• **BRIEF**:
Answer with only the number of lines below where "LinearLayout" appears.

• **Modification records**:
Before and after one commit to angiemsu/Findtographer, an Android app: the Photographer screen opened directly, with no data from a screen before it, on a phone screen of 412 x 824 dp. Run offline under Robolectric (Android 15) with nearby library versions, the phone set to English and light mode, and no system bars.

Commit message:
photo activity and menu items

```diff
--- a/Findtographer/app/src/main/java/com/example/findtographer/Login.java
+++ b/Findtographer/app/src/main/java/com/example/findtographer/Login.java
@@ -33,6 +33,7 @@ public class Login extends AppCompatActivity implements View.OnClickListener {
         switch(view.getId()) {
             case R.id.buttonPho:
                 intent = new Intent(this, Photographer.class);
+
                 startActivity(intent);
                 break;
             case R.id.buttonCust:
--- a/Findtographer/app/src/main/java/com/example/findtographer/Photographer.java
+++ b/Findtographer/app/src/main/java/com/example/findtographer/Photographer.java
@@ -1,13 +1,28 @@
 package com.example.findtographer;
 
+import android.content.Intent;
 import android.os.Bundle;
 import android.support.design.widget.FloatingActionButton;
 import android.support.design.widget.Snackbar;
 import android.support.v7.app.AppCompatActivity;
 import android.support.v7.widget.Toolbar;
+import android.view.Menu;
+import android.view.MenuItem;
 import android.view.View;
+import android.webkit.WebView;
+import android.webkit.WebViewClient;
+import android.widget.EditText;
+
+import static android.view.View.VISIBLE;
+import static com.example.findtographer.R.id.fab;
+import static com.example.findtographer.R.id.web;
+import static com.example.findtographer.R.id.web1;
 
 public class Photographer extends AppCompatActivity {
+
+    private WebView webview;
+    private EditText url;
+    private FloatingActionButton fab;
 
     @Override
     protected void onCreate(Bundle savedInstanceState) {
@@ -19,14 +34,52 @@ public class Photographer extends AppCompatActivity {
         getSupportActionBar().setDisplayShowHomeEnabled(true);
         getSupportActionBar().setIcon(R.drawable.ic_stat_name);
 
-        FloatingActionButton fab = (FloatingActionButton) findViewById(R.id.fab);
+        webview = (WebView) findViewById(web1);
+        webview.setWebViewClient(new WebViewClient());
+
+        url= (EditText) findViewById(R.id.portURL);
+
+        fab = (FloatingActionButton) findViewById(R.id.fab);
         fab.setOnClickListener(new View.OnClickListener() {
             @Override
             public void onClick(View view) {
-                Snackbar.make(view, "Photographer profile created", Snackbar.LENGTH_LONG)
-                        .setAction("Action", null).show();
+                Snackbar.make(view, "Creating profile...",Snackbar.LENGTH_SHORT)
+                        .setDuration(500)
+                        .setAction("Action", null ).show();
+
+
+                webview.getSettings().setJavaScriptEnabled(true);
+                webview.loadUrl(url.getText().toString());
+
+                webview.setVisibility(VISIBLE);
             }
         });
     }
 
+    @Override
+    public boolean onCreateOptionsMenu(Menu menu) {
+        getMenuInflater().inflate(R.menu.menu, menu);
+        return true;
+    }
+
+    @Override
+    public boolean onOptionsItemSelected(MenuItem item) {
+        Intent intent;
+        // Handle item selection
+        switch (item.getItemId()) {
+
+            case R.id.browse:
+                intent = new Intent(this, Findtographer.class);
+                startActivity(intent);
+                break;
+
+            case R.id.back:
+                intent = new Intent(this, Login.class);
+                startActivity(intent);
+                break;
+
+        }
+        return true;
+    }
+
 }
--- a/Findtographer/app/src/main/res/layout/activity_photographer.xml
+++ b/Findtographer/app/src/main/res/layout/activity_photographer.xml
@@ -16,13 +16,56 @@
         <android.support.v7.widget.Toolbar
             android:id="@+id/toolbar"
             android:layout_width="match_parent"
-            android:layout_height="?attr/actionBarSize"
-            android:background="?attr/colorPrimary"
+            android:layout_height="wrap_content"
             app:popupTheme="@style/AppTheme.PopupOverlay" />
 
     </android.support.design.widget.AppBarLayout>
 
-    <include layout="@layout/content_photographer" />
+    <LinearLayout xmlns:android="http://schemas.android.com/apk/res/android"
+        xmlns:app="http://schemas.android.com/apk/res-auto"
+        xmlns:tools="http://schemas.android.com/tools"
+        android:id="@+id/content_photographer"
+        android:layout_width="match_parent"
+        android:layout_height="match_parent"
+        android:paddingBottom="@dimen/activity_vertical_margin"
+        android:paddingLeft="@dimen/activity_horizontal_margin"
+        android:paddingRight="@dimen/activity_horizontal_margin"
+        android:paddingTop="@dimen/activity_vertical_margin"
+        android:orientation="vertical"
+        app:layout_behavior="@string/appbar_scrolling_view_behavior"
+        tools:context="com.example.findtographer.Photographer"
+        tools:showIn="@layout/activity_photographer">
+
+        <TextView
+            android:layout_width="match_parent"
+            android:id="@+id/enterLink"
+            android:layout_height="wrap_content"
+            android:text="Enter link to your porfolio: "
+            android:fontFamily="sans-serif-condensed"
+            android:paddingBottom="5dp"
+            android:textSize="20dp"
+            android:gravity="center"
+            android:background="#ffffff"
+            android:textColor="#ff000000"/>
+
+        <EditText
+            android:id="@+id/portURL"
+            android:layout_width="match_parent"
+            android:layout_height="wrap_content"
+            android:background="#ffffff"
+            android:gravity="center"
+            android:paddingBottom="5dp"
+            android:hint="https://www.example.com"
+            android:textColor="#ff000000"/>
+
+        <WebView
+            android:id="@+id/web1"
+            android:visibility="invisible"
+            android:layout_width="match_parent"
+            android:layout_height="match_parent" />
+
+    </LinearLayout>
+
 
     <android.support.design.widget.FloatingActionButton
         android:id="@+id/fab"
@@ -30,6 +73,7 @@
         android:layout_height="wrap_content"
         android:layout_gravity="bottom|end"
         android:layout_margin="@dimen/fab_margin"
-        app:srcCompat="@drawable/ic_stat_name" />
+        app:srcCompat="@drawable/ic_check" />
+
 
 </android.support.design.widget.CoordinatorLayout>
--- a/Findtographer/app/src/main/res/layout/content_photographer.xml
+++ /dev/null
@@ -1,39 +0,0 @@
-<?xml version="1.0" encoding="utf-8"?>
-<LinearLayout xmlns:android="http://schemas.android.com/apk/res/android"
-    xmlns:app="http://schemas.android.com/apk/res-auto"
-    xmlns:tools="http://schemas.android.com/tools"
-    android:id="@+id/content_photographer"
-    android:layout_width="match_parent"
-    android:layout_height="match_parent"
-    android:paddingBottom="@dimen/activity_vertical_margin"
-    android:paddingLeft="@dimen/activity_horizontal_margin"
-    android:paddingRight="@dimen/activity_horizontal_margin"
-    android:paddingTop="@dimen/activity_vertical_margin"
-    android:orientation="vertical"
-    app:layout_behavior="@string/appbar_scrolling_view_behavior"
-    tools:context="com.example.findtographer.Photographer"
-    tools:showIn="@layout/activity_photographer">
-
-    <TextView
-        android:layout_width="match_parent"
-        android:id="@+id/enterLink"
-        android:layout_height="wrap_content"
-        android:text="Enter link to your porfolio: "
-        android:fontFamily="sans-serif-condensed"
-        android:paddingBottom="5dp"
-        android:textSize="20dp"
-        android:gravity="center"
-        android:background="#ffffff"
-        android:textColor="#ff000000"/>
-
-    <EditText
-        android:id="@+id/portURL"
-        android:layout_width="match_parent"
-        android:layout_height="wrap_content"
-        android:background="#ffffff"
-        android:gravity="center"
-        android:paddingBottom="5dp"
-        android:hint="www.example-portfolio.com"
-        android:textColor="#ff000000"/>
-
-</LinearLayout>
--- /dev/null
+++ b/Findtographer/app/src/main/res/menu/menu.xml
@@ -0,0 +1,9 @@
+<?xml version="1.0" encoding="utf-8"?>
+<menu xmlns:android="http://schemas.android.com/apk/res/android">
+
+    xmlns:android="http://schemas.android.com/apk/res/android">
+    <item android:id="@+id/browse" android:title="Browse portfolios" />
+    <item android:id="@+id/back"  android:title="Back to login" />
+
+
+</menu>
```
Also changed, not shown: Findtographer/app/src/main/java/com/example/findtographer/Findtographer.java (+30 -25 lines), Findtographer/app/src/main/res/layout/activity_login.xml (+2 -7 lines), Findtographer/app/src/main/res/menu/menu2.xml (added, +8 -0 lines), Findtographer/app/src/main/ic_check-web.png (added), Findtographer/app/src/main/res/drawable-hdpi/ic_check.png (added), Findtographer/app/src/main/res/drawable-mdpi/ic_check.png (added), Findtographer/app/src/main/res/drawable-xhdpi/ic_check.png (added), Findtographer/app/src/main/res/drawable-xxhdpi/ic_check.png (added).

• **RESULT FOR THIS TASK**:
4